Identification Problem

The blustery wind persisted today although the direction had backed a couple of points, but the sky was cloudless and sunshine prevailed from the start. Robin,Goldcrest and Wren were most numerous at the cemetery, but once again the question was where are the Chaffinches. Before leaving, a Sparrowhawk chased a Song Thrush across the area as c3Redwing , the first here this end of the year, passed overhead. It was found later in the day the answered to the previous question was the Chaffinches seemed to be at the Bill!

At Radipole, despite the 'unusual' appearance of acres of mud, there were just 25 Waders, all Common Snipe, c3 distinctly separate Water Rail were heard calling with the only 'ace' being a Grasshopper Warbler. It was a windy walk along the seafront to Lodmoor but worth it to see what few ducks there were are now showing splendid winter feathers.

Shoveler were first on the scene with this male and

female being 2 of the c8 present.

Teal (male) and

female were also seen, along with single Common Snipe and Bar-tailed Godwit, a dozen or so Lapwing plus c10 Dunlin.

This Spoonbill has been on the Moor for a few days now

but this was my first effort to see it.

Timing it perfectly, it was as close as these large birds get to us humans and performed very well even briefly taking to the wing.Regardless of the birds, any walk on Portland is always a dream which is just as well as I managed to miss most of what was on offer. All of note were good numbers ofWheatear , Meadow Pipit, Goldfinch, Linnet and a single Small Tortoiseshell Butterfly, so to Ferry Bridge. There, my luck took an upturn and after watching a few less 'flycatcher' Gulls (similar to yesterday) I happened upon this

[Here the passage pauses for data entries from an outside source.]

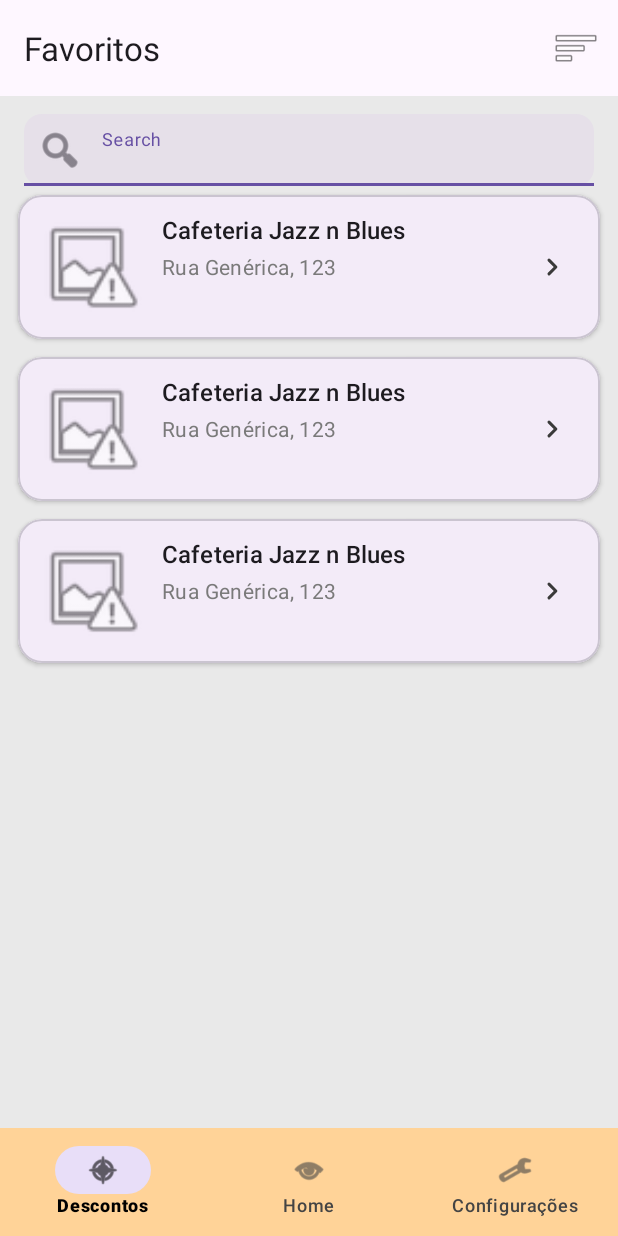
After one commit to medinodev/travo-mobile, an Android app: the layout activity_favoritos.xml on its own in the app's theme, with its tools: preview values and no code run, on a phone screen of 412 x 824 dp. The commit adds this screen. Run offline under Robolectric (Android 15) with nearby library versions, the phone set to English and light mode, and no system bars.

Commit message:
feat: tela favoritos

```diff
--- a/ApplicationTravo/app/src/main/AndroidManifest.xml
+++ b/ApplicationTravo/app/src/main/AndroidManifest.xml
@@ -12,6 +12,12 @@
         android:supportsRtl="true"
         android:theme="@style/Theme.ApplicationTravo"
         tools:targetApi="31">
+        <activity
+            android:name=".ui.favoritos.Favoritos"
+            android:exported="false" />
+        <activity
+            android:name=".ui.detalhesLocal.DetalhesLocal"
+            android:exported="false" />
         <activity
             android:name=".ui.listaServicos.ListaServicos"
             android:exported="false" />
--- /dev/null
+++ b/ApplicationTravo/app/src/main/java/com/example/applicationtravo/ui/detalhesLocal/DetalhesLocal.kt
@@ -0,0 +1,21 @@
+package com.example.applicationtravo.ui.detalhesLocal
+
+import android.os.Bundle
+import androidx.activity.enableEdgeToEdge
+import androidx.appcompat.app.AppCompatActivity
+import androidx.core.view.ViewCompat
+import androidx.core.view.WindowInsetsCompat
+import com.example.applicationtravo.R
+
+class DetalhesLocal : AppCompatActivity() {
+    override fun onCreate(savedInstanceState: Bundle?) {
+        super.onCreate(savedInstanceState)
+        enableEdgeToEdge()
+        setContentView(R.layout.activity_detalhes_local)
+        ViewCompat.setOnApplyWindowInsetsListener(findViewById(R.id.main)) { v, insets ->
+            val systemBars = insets.getInsets(WindowInsetsCompat.Type.systemBars())
+            v.setPadding(systemBars.left, systemBars.top, systemBars.right, systemBars.bottom)
+            insets
+        }
+    }
+}
--- /dev/null
+++ b/ApplicationTravo/app/src/main/java/com/example/applicationtravo/ui/favoritos/Favoritos.kt
@@ -0,0 +1,21 @@
+package com.example.applicationtravo.ui.favoritos
+
+import android.os.Bundle
+import androidx.activity.enableEdgeToEdge
+import androidx.appcompat.app.AppCompatActivity
+import androidx.core.view.ViewCompat
+import androidx.core.view.WindowInsetsCompat
+import com.example.applicationtravo.R
+
+class Favoritos : AppCompatActivity() {
+    override fun onCreate(savedInstanceState: Bundle?) {
+        super.onCreate(savedInstanceState)
+        enableEdgeToEdge()
+        setContentView(R.layout.activity_favoritos)
+        ViewCompat.setOnApplyWindowInsetsListener(findViewById(R.id.main)) { v, insets ->
+            val systemBars = insets.getInsets(WindowInsetsCompat.Type.systemBars())
+            v.setPadding(systemBars.left, systemBars.top, systemBars.right, systemBars.bottom)
+            insets
+        }
+    }
+}
--- /dev/null
+++ b/ApplicationTravo/app/src/main/res/color/selector_bottom_nav.xml
@@ -0,0 +1,5 @@
+<?xml version="1.0" encoding="utf-8"?>
+<selector xmlns:android="http://schemas.android.com/apk/res/android">
+    <item android:state_checked="true" android:color="#000000" />
+    <item android:color="#444444" />
+</selector>
--- /dev/null
+++ b/ApplicationTravo/app/src/main/res/drawable/ic_chevron_rigth.xml
@@ -0,0 +1,12 @@
+<?xml version="1.0" encoding="utf-8"?>
+<vector xmlns:android="http://schemas.android.com/apk/res/android"
+    android:width="24dp"
+    android:height="24dp"
+    android:viewportWidth="24"
+    android:viewportHeight="24"
+    android:tint="?attr/colorControlNormal">
+
+    <path
+        android:fillColor="@android:color/white"
+        android:pathData="M9.29,6.71a1,1 0,0 0,0 1.41L13.17,12l-3.88,3.88a1,1 0,1 0,1.42 1.41l4.59,-4.59a1,1 0,0 0,0 -1.41L10.71,6.71a1,1 0,0 0,-1.42 0z" />
+</vector>
--- /dev/null
+++ b/ApplicationTravo/app/src/main/res/layout/activity_detalhes_local.xml
@@ -0,0 +1,10 @@
+<?xml version="1.0" encoding="utf-8"?>
+<androidx.constraintlayout.widget.ConstraintLayout xmlns:android="http://schemas.android.com/apk/res/android"
+    xmlns:app="http://schemas.android.com/apk/res-auto"
+    xmlns:tools="http://schemas.android.com/tools"
+    android:id="@+id/main"
+    android:layout_width="match_parent"
+    android:layout_height="match_parent"
+    tools:context=".ui.detalhesLocal.DetalhesLocal">
+
+</androidx.constraintlayout.widget.ConstraintLayout>
--- /dev/null
+++ b/ApplicationTravo/app/src/main/res/layout/activity_favoritos.xml
@@ -0,0 +1,78 @@
+<?xml version="1.0" encoding="utf-8"?>
+<androidx.constraintlayout.widget.ConstraintLayout xmlns:android="http://schemas.android.com/apk/res/android"
+    xmlns:app="http://schemas.android.com/apk/res-auto"
+    xmlns:tools="http://schemas.android.com/tools"
+    android:id="@+id/main"
+    android:layout_width="match_parent"
+    android:layout_height="match_parent"
+    android:background="#E9E9E9"
+    tools:context=".ui.favoritos.Favoritos">
+
+    <!-- AppBar / Toolbar -->
+    <com.google.android.material.appbar.MaterialToolbar
+        android:id="@+id/toolbar"
+        style="@style/Widget.Material3.Toolbar"
+        android:layout_width="0dp"
+        android:layout_height="wrap_content"
+        android:background="?attr/colorSurface"
+        app:title="Favoritos"
+        app:titleCentered="false"
+        app:menu="@menu/toolbar_menu"
+        app:layout_constraintTop_toTopOf="parent"
+        app:layout_constraintStart_toStartOf="parent"
+        app:layout_constraintEnd_toEndOf="parent" />
+
+    <!-- Campo de busca -->
+    <com.google.android.material.textfield.TextInputLayout
+        android:id="@+id/tilSearch"
+        style="@style/Widget.Material3.TextInputLayout.FilledBox.Dense"
+        android:layout_width="0dp"
+        android:layout_height="wrap_content"
+        android:layout_marginHorizontal="16dp"
+        android:layout_marginTop="12dp"
+        app:startIconDrawable="@android:drawable/ic_menu_search"
+        app:boxCornerRadiusTopStart="12dp"
+        app:boxCornerRadiusTopEnd="12dp"
+        app:boxCornerRadiusBottomStart="12dp"
+        app:boxCornerRadiusBottomEnd="12dp"
+        app:layout_constraintTop_toBottomOf="@id/toolbar"
+        app:layout_constraintStart_toStartOf="parent"
+        app:layout_constraintEnd_toEndOf="parent">
+
+        <com.google.android.material.textfield.TextInputEditText
+            android:id="@+id/etSearch"
+            android:layout_width="match_parent"
+            android:layout_height="48dp"
+            android:hint="Search"
+            android:singleLine="true" />
+    </com.google.android.material.textfield.TextInputLayout>
+
+    <!-- Lista de favoritos -->
+    <androidx.recyclerview.widget.RecyclerView
+        android:id="@+id/rvFavorites"
+        android:layout_width="0dp"
+        android:layout_height="0dp"
+        android:paddingHorizontal="12dp"
+        android:clipToPadding="false"
+        app:layoutManager="androidx.recyclerview.widget.LinearLayoutManager"
+        app:layout_constraintTop_toBottomOf="@id/tilSearch"
+        app:layout_constraintStart_toStartOf="parent"
+        app:layout_constraintEnd_toEndOf="parent"
+        app:layout_constraintBottom_toTopOf="@+id/bottomNav"
+        tools:listitem="@layout/item_favorito" />
+
+    <!-- Bottom Navigation -->
+    <com.google.android.material.bottomnavigation.BottomNavigationView
+        android:id="@+id/bottomNav"
+        android:layout_width="0dp"
+        android:layout_height="72dp"
+        android:background="#FFD398"
+        app:labelVisibilityMode="labeled"
+        app:itemIconTint="@color/selector_bottom_nav"
+        app:itemTextColor="@color/selector_bottom_nav"
+        app:menu="@menu/bottom_nav_menu"
+        app:layout_constraintBottom_toBottomOf="parent"
+        app:layout_constraintStart_toStartOf="parent"
+        app:layout_constraintEnd_toEndOf="parent" />
+
+</androidx.constraintlayout.widget.ConstraintLayout>
--- /dev/null
+++ b/ApplicationTravo/app/src/main/res/layout/item_favorito.xml
@@ -0,0 +1,67 @@
+<?xml version="1.0" encoding="utf-8"?>
+<com.google.android.material.card.MaterialCardView xmlns:android="http://schemas.android.com/apk/res/android"
+    xmlns:app="http://schemas.android.com/apk/res-auto"
+    android:layout_width="match_parent"
+    android:layout_height="96dp"
+    android:layout_marginVertical="6dp"
+    app:cardUseCompactPadding="true"
+    app:cardCornerRadius="16dp"
+    app:cardElevation="2dp">
+
+    <androidx.constraintlayout.widget.ConstraintLayout
+        android:layout_width="match_parent"
+        android:layout_height="match_parent"
+        android:paddingHorizontal="12dp">
+
+        <com.google.android.material.imageview.ShapeableImageView
+            android:id="@+id/imgPlace"
+            android:layout_width="72dp"
+            android:layout_height="72dp"
+            android:scaleType="centerCrop"
+            android:src="@android:drawable/ic_menu_report_image"
+            app:layout_constraintStart_toStartOf="parent"
+            app:layout_constraintTop_toTopOf="parent"
+            app:layout_constraintBottom_toBottomOf="parent" />
+
+        <TextView
+            android:id="@+id/tvTitle"
+            android:layout_width="0dp"
+            android:layout_height="wrap_content"
+            android:layout_marginStart="12dp"
+            android:ellipsize="end"
+            android:maxLines="1"
+            android:text="Cafeteria Jazz n Blues"
+            android:textAppearance="@style/TextAppearance.Material3.TitleMedium"
+            app:layout_constraintStart_toEndOf="@id/imgPlace"
+            app:layout_constraintTop_toTopOf="@id/imgPlace"
+            app:layout_constraintEnd_toStartOf="@id/btnChevron" />
+
+        <TextView
+            android:id="@+id/tvSubtitle"
+            android:layout_width="0dp"
+            android:layout_height="wrap_content"
+            android:layout_marginStart="12dp"
+            android:layout_marginTop="4dp"
+            android:ellipsize="end"
+            android:maxLines="1"
+            android:text="Rua Genérica, 123"
+            android:textAppearance="@style/TextAppearance.Material3.BodyMedium"
+            android:textColor="#7A7A7A"
+            app:layout_constraintStart_toEndOf="@id/imgPlace"
+            app:layout_constraintTop_toBottomOf="@id/tvTitle"
+            app:layout_constraintEnd_toStartOf="@id/btnChevron" />
+
+        <ImageButton
+            android:id="@+id/btnChevron"
+            android:layout_width="40dp"
+            android:layout_height="40dp"
+            android:background="?attr/selectableItemBackgroundBorderless"
+            android:src="@drawable/ic_chevron_rigth"
+            android:contentDescription="@string/content_details"
+            app:tint="#3A3A3A"
+            app:layout_constraintEnd_toEndOf="parent"
+            app:layout_constraintTop_toTopOf="parent"
+            app:layout_constraintBottom_toBottomOf="parent" />
+
+    </androidx.constraintlayout.widget.ConstraintLayout>
+</com.google.android.material.card.MaterialCardView>
--- /dev/null
+++ b/ApplicationTravo/app/src/main/res/menu/toolbar_menu.xml
@@ -0,0 +1,10 @@
+<?xml version="1.0" encoding="utf-8"?>
+<menu xmlns:android="http://schemas.android.com/apk/res/android"
+    xmlns:app="http://schemas.android.com/apk/res-auto">
+
+    <item
+        android:id="@+id/action_menu"
+        android:title="Menu"
+        android:icon="@android:drawable/ic_menu_sort_by_size"
+        app:showAsAction="always" />
+</menu>
--- a/ApplicationTravo/app/src/main/res/values/strings.xml
+++ b/ApplicationTravo/app/src/main/res/values/strings.xml
@@ -1,3 +1,5 @@
 <resources>
     <string name="app_name">ApplicationTravo</string>
+    <string name="content_image">Imagem do local</string>
+    <string name="content_details">Ver detalhes</string>
 </resources>
```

Little Stint.

With very few other Waders to sort through it was quite noticeable as was an accompanying


Finally, this Gull flew in to rest on the newly exposed sand, but has caused me some consternation.

Seeing its yellow legs, it was thought to be one of the Lesser Black-backed Gulls but on size alone there was reason for more than a second look. Sat with a group of Herring Gulls, it looked as big or larger than all of them.Lessers are usually slightly smaller.

Anyway, I have recruited the help of others, far more knowledgable in the subject, and if it is determined the appropriate addition will be made. If there is anyone who would like to offer a solution, please add a comment in the appropriate space - thank you.

No comments:

Post a Comment